Edit tracking data
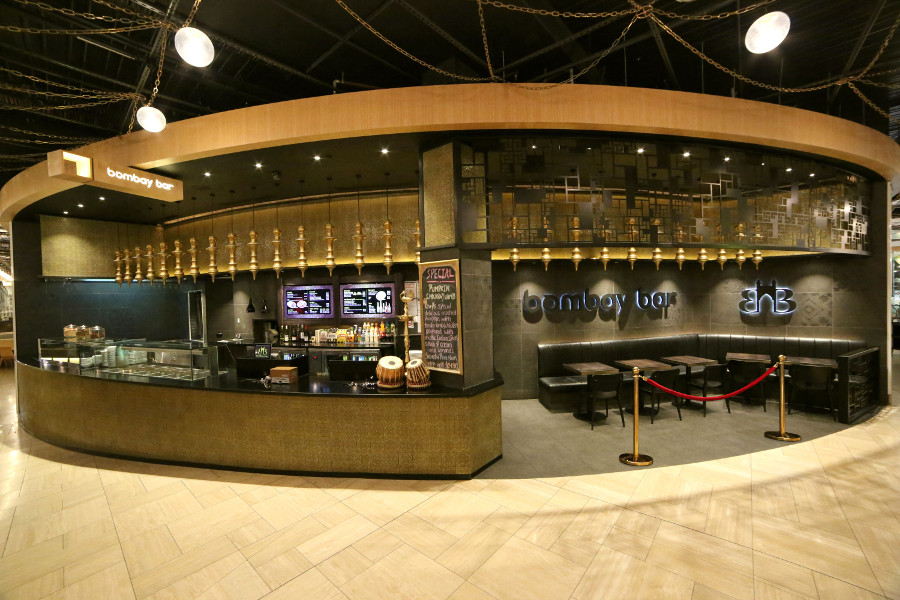
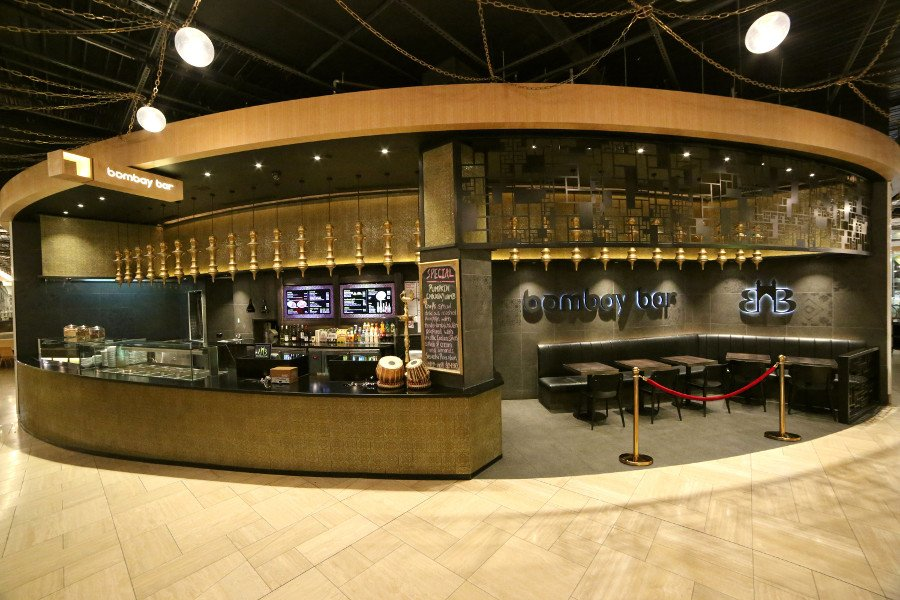
Images optimised

diff --git a/js/global.js b/js/global.js
@@ -45,7 +45,7 @@ function leaveLogo() {
 
 function hoverFood() {
     if (navmenuAnimated && width > 500) {
-        document.getElementById("ic_food").src='images/Cutlery_colour.png';
+        document.getElementById("ic_food").src='images/cutlery_colour.png';
         // Velocity(document.getElementById("nav_food"), { color: '#efcc82' }, { duration: 0 });
         Velocity(document.getElementById("nav_food"), { fontSize: 32 }, { duration: 300 });
         Velocity(document.getElementById("ic_food"), { width: 45 }, { duration: 300 });
@@ -53,7 +53,7 @@ function hoverFood() {
 }
 function leaveFood() {
     if (navmenuAnimated && width > 500) {
-        document.getElementById("ic_food").src='images/Cutlery.png';
+        document.getElementById("ic_food").src='images/cutlery.png';
         // Velocity(document.getElementById("nav_food"), { color: '#000' }, { duration: 0 });
         Velocity(document.getElementById("nav_food"), { fontSize: 25 }, { duration: 200 });
         Velocity(document.getElementById("ic_food"), { width: 40 }, { duration: 200 });
@@ -62,7 +62,7 @@ function leaveFood() {
 
 function hoverGallery() {
     if (navmenuAnimated && width > 500) {
-        document.getElementById("ic_gallery").src='images/Camera_colour.png';
+        document.getElementById("ic_gallery").src='images/camera_colour.png';
         // Velocity(document.getElementById("nav_gallery"), { color: '#efcc82' }, { duration: 0 });
         Velocity(document.getElementById("nav_gallery"), { fontSize: 32 }, { duration: 300 });
         Velocity(document.getElementById("ic_gallery"), { width: 45 }, { duration: 300 });
@@ -70,7 +70,7 @@ function hoverGallery() {
 }
 function leaveGallery() {
     if (navmenuAnimated && width > 500) {
-        document.getElementById("ic_gallery").src='images/Camera.png';
+        document.getElementById("ic_gallery").src='images/camera.png';
         // Velocity(document.getElementById("nav_gallery"), { color: '#000' }, { duration: 0 });
         Velocity(document.getElementById("nav_gallery"), { fontSize: 25 }, { duration: 200 });
         Velocity(document.getElementById("ic_gallery"), { width: 40 }, { duration: 200 });
@@ -79,7 +79,7 @@ function leaveGallery() {
 
 function hoverAbout() {
     if (navmenuAnimated && width > 500) {
-        document.getElementById("ic_about").src='images/Envelope_colour.png';
+        document.getElementById("ic_about").src='images/envelope_colour.png';
         // Velocity(document.getElementById("nav_about"), { color: '#efcc82' }, { duration: 0 });
         Velocity(document.getElementById("nav_about"), { fontSize: 32 }, { duration: 300 });
         Velocity(document.getElementById("ic_about"), { width: 45 }, { duration: 300 });
@@ -87,7 +87,7 @@ function hoverAbout() {
 }
 function leaveAbout() {
     if (navmenuAnimated && width > 500) {
-        document.getElementById("ic_about").src='images/Envelope.png';
+        document.getElementById("ic_about").src='images/envelope.png';
         // Velocity(document.getElementById("nav_about"), { color: '#000' }, { duration: 0 });
         Velocity(document.getElementById("nav_about"), { fontSize: 25 }, { duration: 200 });
         Velocity(document.getElementById("ic_about"), { width: 40 }, { duration: 200 });

diff --git a/about.html b/about.html
@@ -37,16 +37,16 @@
     <hr>
       <strong><div id="slogan">Bombay Bar is an upcoming brand of North Indian food outlets. We provide quality food that is comparable to the best fine dining Indian restaurants in Australia.</div></strong>
     <hr>
-    Get in touch by emailing <strong><a href="mailto:shailendra@bombaybar.com.au">shailendra@bombaybar.com.au</a></strong>
+    Get in touch with us by emailing <strong><a href="mailto:shailendra@bombaybar.com.au">shailendra@bombaybar.com.au</a></strong>
   </div>
 
   <div id="map"></div>
 
   <div id="nav-menu">
     <a id="nav_logo" onmouseover="hoverLogo()" onmouseleave="leaveLogo()" href="index.html"><img src="images/logo_icon.png" id="ic_logo">HOME</a>
-    <a id="nav_food" onmouseover="hoverFood()" onmouseleave="leaveFood()" href="food.html"><img src="images/Cutlery.png" id="ic_food">FOOD</a>
-    <a id="nav_gallery" onmouseover="hoverGallery()" onmouseleave="leaveGallery()" href="gallery.html"><img src="images/Camera.png" id="ic_gallery">GALLERY</a>
-    <a id="nav_about" onmouseover="hoverAbout()" onmouseleave="leaveAbout()" href="about.html"><img src="images/Envelope.png" id="ic_about">ABOUT</a>
+    <a id="nav_food" onmouseover="hoverFood()" onmouseleave="leaveFood()" href="food.html"><img src="images/cutlery.png" id="ic_food">FOOD</a>
+    <a id="nav_gallery" onmouseover="hoverGallery()" onmouseleave="leaveGallery()" href="gallery.html"><img src="images/camera.png" id="ic_gallery">GALLERY</a>
+    <a id="nav_about" onmouseover="hoverAbout()" onmouseleave="leaveAbout()" href="about.html"><img src="images/envelope.png" id="ic_about">ABOUT</a>
   </div>
 
   <script async defer

diff --git a/food.html b/food.html
@@ -61,9 +61,9 @@
 
   <div id="nav-menu">
     <a id="nav_logo" onmouseover="hoverLogo()" onmouseleave="leaveLogo()" href="index.html"><img src="images/logo_icon.png" id="ic_logo">HOME</a>
-    <a id="nav_food" onmouseover="hoverFood()" onmouseleave="leaveFood()" href="food.html"><img src="images/Cutlery.png" id="ic_food">FOOD</a>
-    <a id="nav_gallery" onmouseover="hoverGallery()" onmouseleave="leaveGallery()" href="gallery.html"><img src="images/Camera.png" id="ic_gallery">GALLERY</a>
-    <a id="nav_about" onmouseover="hoverAbout()" onmouseleave="leaveAbout()" href="about.html"><img src="images/Envelope.png" id="ic_about">ABOUT</a>
+    <a id="nav_food" onmouseover="hoverFood()" onmouseleave="leaveFood()" href="food.html"><img src="images/cutlery.png" id="ic_food">FOOD</a>
+    <a id="nav_gallery" onmouseover="hoverGallery()" onmouseleave="leaveGallery()" href="gallery.html"><img src="images/camera.png" id="ic_gallery">GALLERY</a>
+    <a id="nav_about" onmouseover="hoverAbout()" onmouseleave="leaveAbout()" href="about.html"><img src="images/envelope.png" id="ic_about">ABOUT</a>
   </div>
 </body>
 </html>

diff --git a/gallery.html b/gallery.html
@@ -68,9 +68,9 @@
 
   <div id="nav-menu">
     <a id="nav_logo" onmouseover="hoverLogo()" onmouseleave="leaveLogo()" href="index.html"><img src="images/logo_icon.png" id="ic_logo">HOME</a>
-    <a id="nav_food" onmouseover="hoverFood()" onmouseleave="leaveFood()" href="food.html"><img src="images/Cutlery.png" id="ic_food">FOOD</a>
-    <a id="nav_gallery" onmouseover="hoverGallery()" onmouseleave="leaveGallery()" href="gallery.html"><img src="images/Camera.png" id="ic_gallery">GALLERY</a>
-    <a id="nav_about" onmouseover="hoverAbout()" onmouseleave="leaveAbout()" href="about.html"><img src="images/Envelope.png" id="ic_about">ABOUT</a>
+    <a id="nav_food" onmouseover="hoverFood()" onmouseleave="leaveFood()" href="food.html"><img src="images/cutlery.png" id="ic_food">FOOD</a>
+    <a id="nav_gallery" onmouseover="hoverGallery()" onmouseleave="leaveGallery()" href="gallery.html"><img src="images/camera.png" id="ic_gallery">GALLERY</a>
+    <a id="nav_about" onmouseover="hoverAbout()" onmouseleave="leaveAbout()" href="about.html"><img src="images/envelope.png" id="ic_about">ABOUT</a>
   </div>
 
 

diff --git a/index.html b/index.html
@@ -59,9 +59,9 @@
   <img id="logo" src="images/logo.png">
 
   <div id="nav-menu">
-    <a id="nav_food" onmouseover="hoverFood()" onmouseleave="leaveFood()" href="food.html"><img src="images/Cutlery.png" id="ic_food">FOOD</a>
-    <a id="nav_gallery" onmouseover="hoverGallery()" onmouseleave="leaveGallery()" href="gallery.html"><img src="images/Camera.png" id="ic_gallery">GALLERY</a>
-    <a id="nav_about" onmouseover="hoverAbout()" onmouseleave="leaveAbout()" href="about.html"><img src="images/Envelope.png" id="ic_about">ABOUT</a>
+    <a id="nav_food" onmouseover="hoverFood()" onmouseleave="leaveFood()" href="food.html"><img src="images/cutlery.png" id="ic_food">FOOD</a>
+    <a id="nav_gallery" onmouseover="hoverGallery()" onmouseleave="leaveGallery()" href="gallery.html"><img src="images/camera.png" id="ic_gallery">GALLERY</a>
+    <a id="nav_about" onmouseover="hoverAbout()" onmouseleave="leaveAbout()" href="about.html"><img src="images/envelope.png" id="ic_about">ABOUT</a>
   </div>
 </body>
 </html>

diff --git a/css/global.css b/css/global.css
@@ -38,9 +38,12 @@ body {
     filter: alpha(opacity=0); /* For IE8 and earlier */
 }
 #nav-menu #ic_food {
-    padding-right: 3px;
+    padding-left: 8px;
+    padding-right: 8px;
 }
 #nav-menu #ic_logo {
-    width: 55px;
+    width: 50px;
+    padding-left: 8px;
+    padding-right: 8px;
 }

=== EXERCISE GOAL ===
Go through the records and pull out each line that includes the word "global".

=== EXERCISE OUTPUT ===
diff --git a/js/global.js b/js/global.js
diff --git a/css/global.css b/css/global.css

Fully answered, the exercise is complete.